TASK REQUIREMENTS - If an entry holds a picture, leave the picture out and copy the rest exactly.

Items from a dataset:
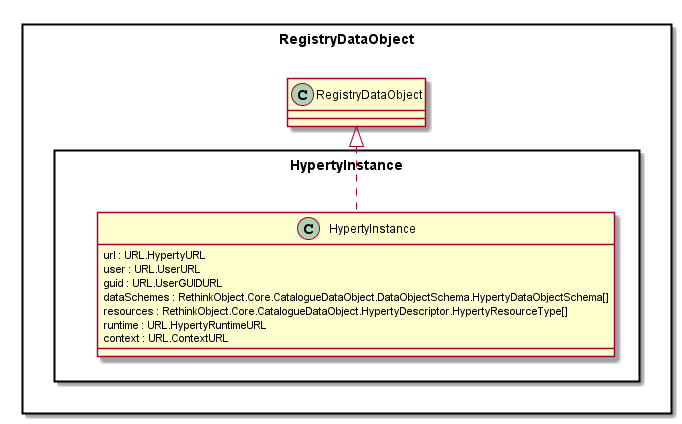
Before: docs/datamodel/core/hyperty-registry/Hyperty-Instance-Data-Object-Model.png, a diagram exported from PlantUML (reTHINK-project/dev-service-framework).
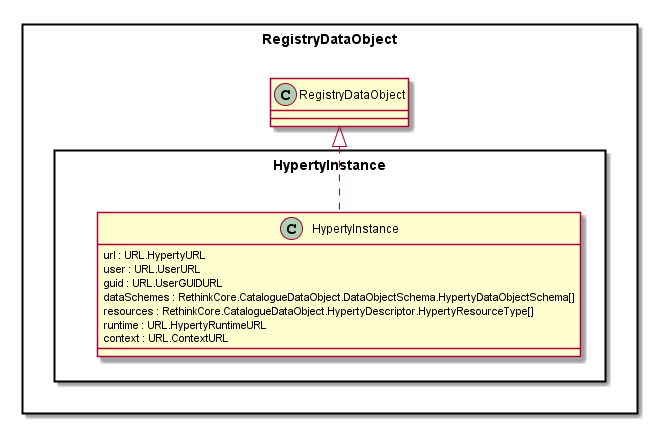
The same file after the commit.

What changed in the source:
```diff
@@ -1,5 +1,4 @@
 @startuml "../../docs/datamodel/core/hyperty-registry/Hyperty-Instance-Data-Object-Model.png"
-
 
 package RegistryDataObject <<Rect>> {
 
@@ -9,16 +8,14 @@
 			url : URL.HypertyURL
 			user : URL.UserURL
 			guid : URL.UserGUIDURL
-			dataSchemes : RethinkObject.Core.CatalogueDataObject.DataObjectSchema.HypertyDataObjectSchema[]
-			resources : RethinkObject.Core.CatalogueDataObject.HypertyDescriptor.HypertyResourceType[]
+			dataSchemes : RethinkCore.CatalogueDataObject.DataObjectSchema.HypertyDataObjectSchema[]
+			resources : RethinkCore.CatalogueDataObject.HypertyDescriptor.HypertyResourceType[]
 			runtime : URL.HypertyRuntimeURL
 			context : URL.ContextURL
-
 		}
 
+		HypertyInstance .up.|> RegistryDataObject.RegistryDataObject
 	}
-
-	HypertyInstance .up.|> RegistryDataObject.RegistryDataObject
 }
 
 @enduml
```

ANSWER BOX -
Before: docs/datamodel/core/hyperty-registry/Hyperty-Instance-Data-Object-Model.png, a diagram exported from PlantUML (reTHINK-project/dev-service-framework).
The same file after the commit.

What changed in the source:
```diff
@@ -1,5 +1,4 @@
 @startuml "../../docs/datamodel/core/hyperty-registry/Hyperty-Instance-Data-Object-Model.png"
-
 
 package RegistryDataObject <<Rect>> {
 
@@ -9,16 +8,14 @@
 			url : URL.HypertyURL
 			user : URL.UserURL
 			guid : URL.UserGUIDURL
-			dataSchemes : RethinkObject.Core.CatalogueDataObject.DataObjectSchema.HypertyDataObjectSchema[]
-			resources : RethinkObject.Core.CatalogueDataObject.HypertyDescriptor.HypertyResourceType[]
+			dataSchemes : RethinkCore.CatalogueDataObject.DataObjectSchema.HypertyDataObjectSchema[]
+			resources : RethinkCore.CatalogueDataObject.HypertyDescriptor.HypertyResourceType[]
 			runtime : URL.HypertyRuntimeURL
 			context : URL.ContextURL
-
 		}
 
+		HypertyInstance .up.|> RegistryDataObject.RegistryDataObject
 	}
-
-	HypertyInstance .up.|> RegistryDataObject.RegistryDataObject
 }
 
 @enduml
```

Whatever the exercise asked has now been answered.